The Vatican is investigating Fr. Michael Amaladoss for allegedly espousing unorthodox beliefs, raising questions about whether Pope Francis is moving the church in a new direction.
Society of Jesus
Previously, Canada's Jesuits were divided into French- and English-speaking provinces. Combining the men would challenge them to work across one of Canada's most enduring cultural divides.
Conversations with Sr. Camille: Jesuit Fr. George Williams sees his prison ministry as part of Jesuit teaching, not a way to waste his life.
At an event on the "Francis Factor" on Tuesday, the panelists repeatedly shifted attention away from the pope and onto Jesus.
Here's a rundown of the most-read stories on NCRonline.org for the month of January. The list is compiled with the help of Google Analytics. Miss any of these stories? Now's the time to get caught up.
5. "New cardinals to be appointed may include next pope" by Thomas Reese, posted Jan. 6. In this analysis, Reese explored what Pope Francis might be looking for in new cardinals. Less than a week later, Francis announced his picks for the red hats. (See No. 3.)
NCR Today: Whatever caused John Dear and the Jesuits to part ways, I find the idea of the order as having "renounced Fr. Arrupe's groundbreaking vision of justice" preposterous.

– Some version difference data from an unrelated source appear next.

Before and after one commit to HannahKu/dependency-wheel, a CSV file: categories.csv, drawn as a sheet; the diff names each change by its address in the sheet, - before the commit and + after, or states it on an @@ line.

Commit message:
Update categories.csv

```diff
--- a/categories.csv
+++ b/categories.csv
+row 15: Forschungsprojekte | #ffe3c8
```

This blog is a bit belated, but I was truly distressed to hear that the Jesuits dismissed another one of their prophets: John Dear. I met John Dear only a couple times, mostly at Call to Action conferences. He was always warm and funny and utterly dedicated to justice and peace.
Opinion: St. Peter Faber's idea of business was a positive one that helped people support themselves with dignity and lift up the poor.

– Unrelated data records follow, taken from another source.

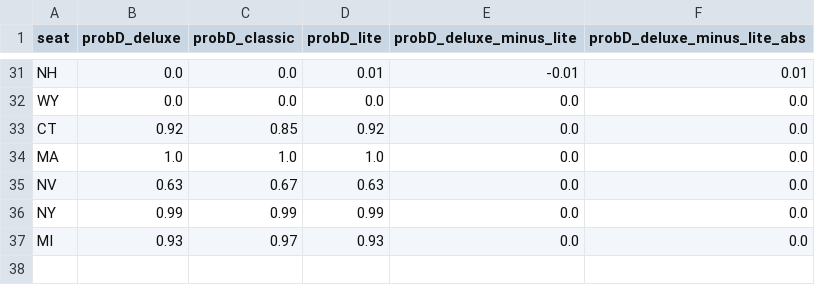
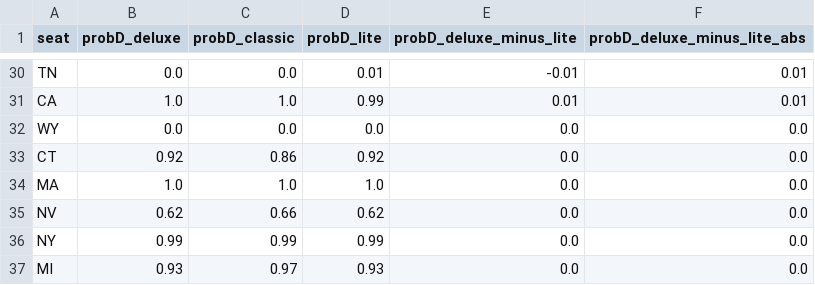
Before and after one commit to dcadata/fivey-is-an-emotional-fox, a CSV file: forecast_expression_comparisons/governor.csv, drawn as a sheet; only a part is shown, gaps mark what is left out; addresses are those after the commit; the diff covers the shown part only; the diff names each change by its address in the sheet, - before the commit and + after, or states it on an @@ line.

```diff
--- a/forecast_expression_comparisons/governor.csv
+++ b/forecast_expression_comparisons/governor.csv
-A30 (seat): NH
+A30 (seat): TN
+row 31: CA | 1.0 | 1.0 | 0.99 | 0.01 | 0.01
-C33 (probD_classic): 0.85
+C33 (probD_classic): 0.86
-B35 (probD_deluxe): 0.63
+B35 (probD_deluxe): 0.62
-C35 (probD_classic): 0.67
+C35 (probD_classic): 0.66
-D35 (probD_lite): 0.63
+D35 (probD_lite): 0.62
```
Also changed, not shown: 10 added rows, 11 removed rows, 1 moved row and 16 edited cells elsewhere in this file, forecast_expression_comparisons/house.csv, forecast_expression_comparisons/senate.csv.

Fr. John Dear will leave the Jesuits after 32 years in the order, which says he was "obstinately disobedient" to its directives.

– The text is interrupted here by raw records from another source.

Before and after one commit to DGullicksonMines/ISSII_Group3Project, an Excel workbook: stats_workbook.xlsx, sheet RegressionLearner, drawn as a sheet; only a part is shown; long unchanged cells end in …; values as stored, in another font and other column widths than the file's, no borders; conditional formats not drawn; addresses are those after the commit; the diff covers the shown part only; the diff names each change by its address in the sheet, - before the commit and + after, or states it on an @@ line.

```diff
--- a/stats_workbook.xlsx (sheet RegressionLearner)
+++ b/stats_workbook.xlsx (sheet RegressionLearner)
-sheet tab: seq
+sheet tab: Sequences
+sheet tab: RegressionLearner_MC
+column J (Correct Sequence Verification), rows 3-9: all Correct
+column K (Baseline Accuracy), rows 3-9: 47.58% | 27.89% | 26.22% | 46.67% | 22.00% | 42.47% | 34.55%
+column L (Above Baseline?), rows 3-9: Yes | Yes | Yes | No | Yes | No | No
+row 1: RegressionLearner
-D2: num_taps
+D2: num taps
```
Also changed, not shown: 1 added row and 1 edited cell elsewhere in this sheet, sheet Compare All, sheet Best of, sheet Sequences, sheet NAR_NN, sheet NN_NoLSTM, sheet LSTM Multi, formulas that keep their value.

Pope Francis is expected to issue a decree declaring one of his favorite Jesuits, Blessed Peter Faber, a saint.
The decree is likely to take the form of what the Vatican terms an "equivalent canonization," in which the pope inserts the name of the new saint in the universal calendar of saints without verifying a miracle performed through his intercession and without holding a formal canonization ceremony.